■ Exercise goal ■
While copying the entries exactly, leave out each picture they contain.

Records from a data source
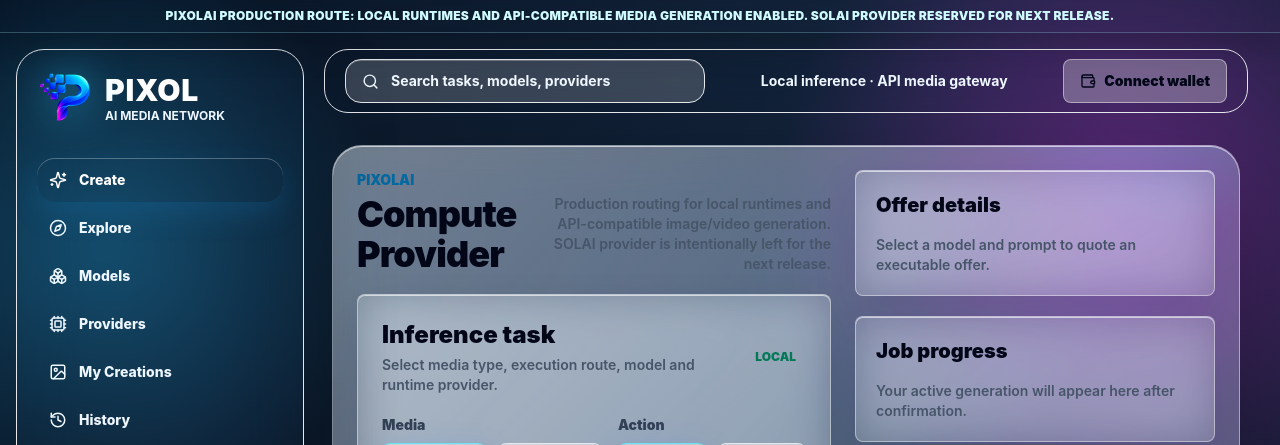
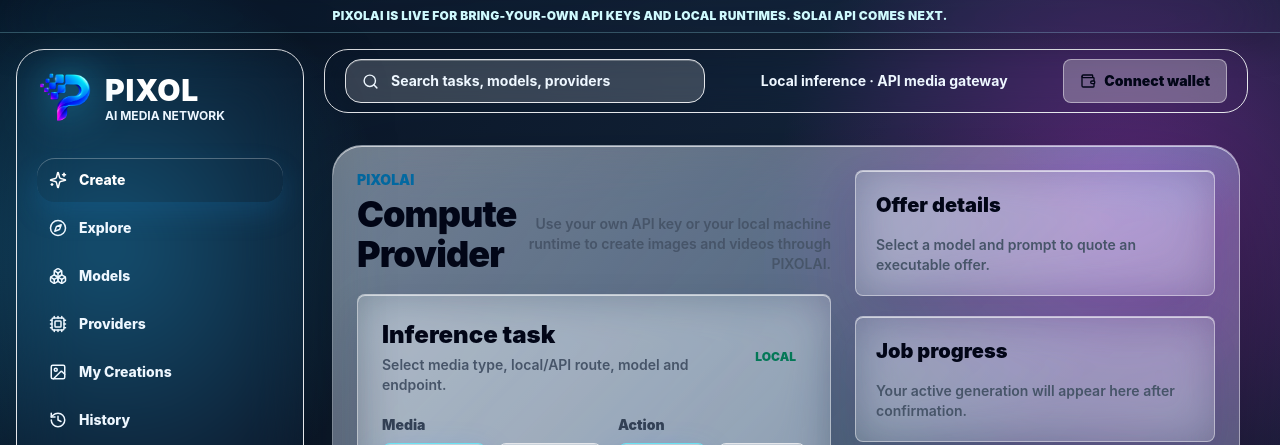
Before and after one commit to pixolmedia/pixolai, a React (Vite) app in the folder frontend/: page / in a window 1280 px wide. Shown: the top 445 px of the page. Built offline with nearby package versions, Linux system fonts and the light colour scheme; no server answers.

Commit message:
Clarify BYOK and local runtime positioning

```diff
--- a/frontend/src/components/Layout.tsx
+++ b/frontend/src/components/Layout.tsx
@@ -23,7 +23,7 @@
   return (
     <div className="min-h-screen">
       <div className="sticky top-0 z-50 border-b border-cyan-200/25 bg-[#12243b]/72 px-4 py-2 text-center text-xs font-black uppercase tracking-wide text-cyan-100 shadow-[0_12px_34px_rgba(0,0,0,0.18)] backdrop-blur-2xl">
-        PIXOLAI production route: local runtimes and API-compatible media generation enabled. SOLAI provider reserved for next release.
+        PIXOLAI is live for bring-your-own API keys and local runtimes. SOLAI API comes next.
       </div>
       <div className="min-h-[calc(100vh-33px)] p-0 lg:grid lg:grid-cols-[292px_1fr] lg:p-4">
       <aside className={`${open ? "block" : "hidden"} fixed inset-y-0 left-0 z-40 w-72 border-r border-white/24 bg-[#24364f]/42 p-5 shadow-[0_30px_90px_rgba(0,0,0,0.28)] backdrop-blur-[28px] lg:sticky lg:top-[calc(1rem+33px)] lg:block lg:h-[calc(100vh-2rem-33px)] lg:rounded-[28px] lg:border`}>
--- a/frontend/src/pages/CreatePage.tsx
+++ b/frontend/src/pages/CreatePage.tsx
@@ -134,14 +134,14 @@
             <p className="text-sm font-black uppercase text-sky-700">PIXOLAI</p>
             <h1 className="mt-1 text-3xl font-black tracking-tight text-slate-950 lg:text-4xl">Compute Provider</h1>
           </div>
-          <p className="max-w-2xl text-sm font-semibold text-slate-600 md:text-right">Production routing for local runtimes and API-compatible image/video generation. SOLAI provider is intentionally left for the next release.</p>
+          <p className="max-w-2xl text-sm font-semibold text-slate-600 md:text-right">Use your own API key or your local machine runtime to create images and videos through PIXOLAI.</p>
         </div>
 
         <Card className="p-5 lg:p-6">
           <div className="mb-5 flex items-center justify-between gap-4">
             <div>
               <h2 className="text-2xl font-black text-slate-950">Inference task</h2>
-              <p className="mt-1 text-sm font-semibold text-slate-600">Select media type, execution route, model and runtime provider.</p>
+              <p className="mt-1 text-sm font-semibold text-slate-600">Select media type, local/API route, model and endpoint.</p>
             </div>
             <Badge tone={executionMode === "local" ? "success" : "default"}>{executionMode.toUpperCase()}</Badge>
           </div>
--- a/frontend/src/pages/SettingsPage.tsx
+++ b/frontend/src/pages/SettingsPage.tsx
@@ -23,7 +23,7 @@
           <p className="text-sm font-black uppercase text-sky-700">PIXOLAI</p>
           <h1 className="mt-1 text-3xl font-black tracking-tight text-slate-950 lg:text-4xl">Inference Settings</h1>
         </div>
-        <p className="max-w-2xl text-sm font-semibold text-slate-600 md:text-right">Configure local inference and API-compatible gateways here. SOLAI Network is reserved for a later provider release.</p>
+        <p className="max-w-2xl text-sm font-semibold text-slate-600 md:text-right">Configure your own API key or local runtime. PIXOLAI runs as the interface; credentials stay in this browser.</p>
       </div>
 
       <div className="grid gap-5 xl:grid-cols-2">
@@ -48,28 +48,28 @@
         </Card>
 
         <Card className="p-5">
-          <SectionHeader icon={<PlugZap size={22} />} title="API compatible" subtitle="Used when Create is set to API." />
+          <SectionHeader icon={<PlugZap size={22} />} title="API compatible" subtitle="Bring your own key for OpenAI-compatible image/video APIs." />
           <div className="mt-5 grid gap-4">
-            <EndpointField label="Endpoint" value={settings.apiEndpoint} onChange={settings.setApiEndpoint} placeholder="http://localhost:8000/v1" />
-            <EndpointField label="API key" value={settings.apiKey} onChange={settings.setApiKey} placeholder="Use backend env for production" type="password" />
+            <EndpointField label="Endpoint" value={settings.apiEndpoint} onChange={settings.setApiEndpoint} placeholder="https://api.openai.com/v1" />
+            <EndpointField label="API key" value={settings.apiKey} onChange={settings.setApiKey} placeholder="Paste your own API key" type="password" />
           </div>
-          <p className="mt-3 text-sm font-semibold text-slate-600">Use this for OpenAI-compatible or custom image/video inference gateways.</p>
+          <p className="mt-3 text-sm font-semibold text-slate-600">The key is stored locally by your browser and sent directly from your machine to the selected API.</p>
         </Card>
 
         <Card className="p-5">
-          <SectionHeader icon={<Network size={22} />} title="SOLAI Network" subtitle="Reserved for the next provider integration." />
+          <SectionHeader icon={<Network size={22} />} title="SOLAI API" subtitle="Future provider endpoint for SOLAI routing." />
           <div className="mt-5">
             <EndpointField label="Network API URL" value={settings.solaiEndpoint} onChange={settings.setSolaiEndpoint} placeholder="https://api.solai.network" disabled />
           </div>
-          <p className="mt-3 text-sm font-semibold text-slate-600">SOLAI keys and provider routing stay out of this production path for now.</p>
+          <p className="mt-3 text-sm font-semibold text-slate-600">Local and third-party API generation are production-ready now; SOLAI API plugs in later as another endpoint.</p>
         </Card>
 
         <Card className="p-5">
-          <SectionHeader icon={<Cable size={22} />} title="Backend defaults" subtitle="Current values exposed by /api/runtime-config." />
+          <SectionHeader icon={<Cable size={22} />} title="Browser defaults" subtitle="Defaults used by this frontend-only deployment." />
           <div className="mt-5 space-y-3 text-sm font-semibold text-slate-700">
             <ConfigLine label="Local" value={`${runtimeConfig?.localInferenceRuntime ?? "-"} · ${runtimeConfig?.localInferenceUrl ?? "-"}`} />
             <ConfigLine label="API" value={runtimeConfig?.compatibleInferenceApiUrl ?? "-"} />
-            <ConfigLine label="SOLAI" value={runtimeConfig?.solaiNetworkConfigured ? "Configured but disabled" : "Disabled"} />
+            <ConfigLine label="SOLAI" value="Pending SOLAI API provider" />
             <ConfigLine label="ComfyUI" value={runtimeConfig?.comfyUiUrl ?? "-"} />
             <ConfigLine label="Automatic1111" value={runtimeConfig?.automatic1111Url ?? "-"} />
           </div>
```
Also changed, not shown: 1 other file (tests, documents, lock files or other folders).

■ Solution for this problem ■
Before and after one commit to pixolmedia/pixolai, a React (Vite) app in the folder frontend/: page / in a window 1280 px wide. Shown: the top 445 px of the page. Built offline with nearby package versions, Linux system fonts and the light colour scheme; no server answers.

Commit message:
Clarify BYOK and local runtime positioning

```diff
--- a/frontend/src/components/Layout.tsx
+++ b/frontend/src/components/Layout.tsx
@@ -23,7 +23,7 @@
   return (
     <div className="min-h-screen">
       <div className="sticky top-0 z-50 border-b border-cyan-200/25 bg-[#12243b]/72 px-4 py-2 text-center text-xs font-black uppercase tracking-wide text-cyan-100 shadow-[0_12px_34px_rgba(0,0,0,0.18)] backdrop-blur-2xl">
-        PIXOLAI production route: local runtimes and API-compatible media generation enabled. SOLAI provider reserved for next release.
+        PIXOLAI is live for bring-your-own API keys and local runtimes. SOLAI API comes next.
       </div>
       <div className="min-h-[calc(100vh-33px)] p-0 lg:grid lg:grid-cols-[292px_1fr] lg:p-4">
       <aside className={`${open ? "block" : "hidden"} fixed inset-y-0 left-0 z-40 w-72 border-r border-white/24 bg-[#24364f]/42 p-5 shadow-[0_30px_90px_rgba(0,0,0,0.28)] backdrop-blur-[28px] lg:sticky lg:top-[calc(1rem+33px)] lg:block lg:h-[calc(100vh-2rem-33px)] lg:rounded-[28px] lg:border`}>
--- a/frontend/src/pages/CreatePage.tsx
+++ b/frontend/src/pages/CreatePage.tsx
@@ -134,14 +134,14 @@
             <p className="text-sm font-black uppercase text-sky-700">PIXOLAI</p>
             <h1 className="mt-1 text-3xl font-black tracking-tight text-slate-950 lg:text-4xl">Compute Provider</h1>
           </div>
-          <p className="max-w-2xl text-sm font-semibold text-slate-600 md:text-right">Production routing for local runtimes and API-compatible image/video generation. SOLAI provider is intentionally left for the next release.</p>
+          <p className="max-w-2xl text-sm font-semibold text-slate-600 md:text-right">Use your own API key or your local machine runtime to create images and videos through PIXOLAI.</p>
         </div>
 
         <Card className="p-5 lg:p-6">
           <div className="mb-5 flex items-center justify-between gap-4">
             <div>
               <h2 className="text-2xl font-black text-slate-950">Inference task</h2>
-              <p className="mt-1 text-sm font-semibold text-slate-600">Select media type, execution route, model and runtime provider.</p>
+              <p className="mt-1 text-sm font-semibold text-slate-600">Select media type, local/API route, model and endpoint.</p>
             </div>
             <Badge tone={executionMode === "local" ? "success" : "default"}>{executionMode.toUpperCase()}</Badge>
           </div>
--- a/frontend/src/pages/SettingsPage.tsx
+++ b/frontend/src/pages/SettingsPage.tsx
@@ -23,7 +23,7 @@
           <p className="text-sm font-black uppercase text-sky-700">PIXOLAI</p>
           <h1 className="mt-1 text-3xl font-black tracking-tight text-slate-950 lg:text-4xl">Inference Settings</h1>
         </div>
-        <p className="max-w-2xl text-sm font-semibold text-slate-600 md:text-right">Configure local inference and API-compatible gateways here. SOLAI Network is reserved for a later provider release.</p>
+        <p className="max-w-2xl text-sm font-semibold text-slate-600 md:text-right">Configure your own API key or local runtime. PIXOLAI runs as the interface; credentials stay in this browser.</p>
       </div>
 
       <div className="grid gap-5 xl:grid-cols-2">
@@ -48,28 +48,28 @@
         </Card>
 
         <Card className="p-5">
-          <SectionHeader icon={<PlugZap size={22} />} title="API compatible" subtitle="Used when Create is set to API." />
+          <SectionHeader icon={<PlugZap size={22} />} title="API compatible" subtitle="Bring your own key for OpenAI-compatible image/video APIs." />
           <div className="mt-5 grid gap-4">
-            <EndpointField label="Endpoint" value={settings.apiEndpoint} onChange={settings.setApiEndpoint} placeholder="http://localhost:8000/v1" />
-            <EndpointField label="API key" value={settings.apiKey} onChange={settings.setApiKey} placeholder="Use backend env for production" type="password" />
+            <EndpointField label="Endpoint" value={settings.apiEndpoint} onChange={settings.setApiEndpoint} placeholder="https://api.openai.com/v1" />
+            <EndpointField label="API key" value={settings.apiKey} onChange={settings.setApiKey} placeholder="Paste your own API key" type="password" />
           </div>
-          <p className="mt-3 text-sm font-semibold text-slate-600">Use this for OpenAI-compatible or custom image/video inference gateways.</p>
+          <p className="mt-3 text-sm font-semibold text-slate-600">The key is stored locally by your browser and sent directly from your machine to the selected API.</p>
         </Card>
 
         <Card className="p-5">
-          <SectionHeader icon={<Network size={22} />} title="SOLAI Network" subtitle="Reserved for the next provider integration." />
+          <SectionHeader icon={<Network size={22} />} title="SOLAI API" subtitle="Future provider endpoint for SOLAI routing." />
           <div className="mt-5">
             <EndpointField label="Network API URL" value={settings.solaiEndpoint} onChange={settings.setSolaiEndpoint} placeholder="https://api.solai.network" disabled />
           </div>
-          <p className="mt-3 text-sm font-semibold text-slate-600">SOLAI keys and provider routing stay out of this production path for now.</p>
+          <p className="mt-3 text-sm font-semibold text-slate-600">Local and third-party API generation are production-ready now; SOLAI API plugs in later as another endpoint.</p>
         </Card>
 
         <Card className="p-5">
-          <SectionHeader icon={<Cable size={22} />} title="Backend defaults" subtitle="Current values exposed by /api/runtime-config." />
+          <SectionHeader icon={<Cable size={22} />} title="Browser defaults" subtitle="Defaults used by this frontend-only deployment." />
           <div className="mt-5 space-y-3 text-sm font-semibold text-slate-700">
             <ConfigLine label="Local" value={`${runtimeConfig?.localInferenceRuntime ?? "-"} · ${runtimeConfig?.localInferenceUrl ?? "-"}`} />
             <ConfigLine label="API" value={runtimeConfig?.compatibleInferenceApiUrl ?? "-"} />
-            <ConfigLine label="SOLAI" value={runtimeConfig?.solaiNetworkConfigured ? "Configured but disabled" : "Disabled"} />
+            <ConfigLine label="SOLAI" value="Pending SOLAI API provider" />
             <ConfigLine label="ComfyUI" value={runtimeConfig?.comfyUiUrl ?? "-"} />
             <ConfigLine label="Automatic1111" value={runtimeConfig?.automatic1111Url ?? "-"} />
           </div>
```
Also changed, not shown: 1 other file (tests, documents, lock files or other folders).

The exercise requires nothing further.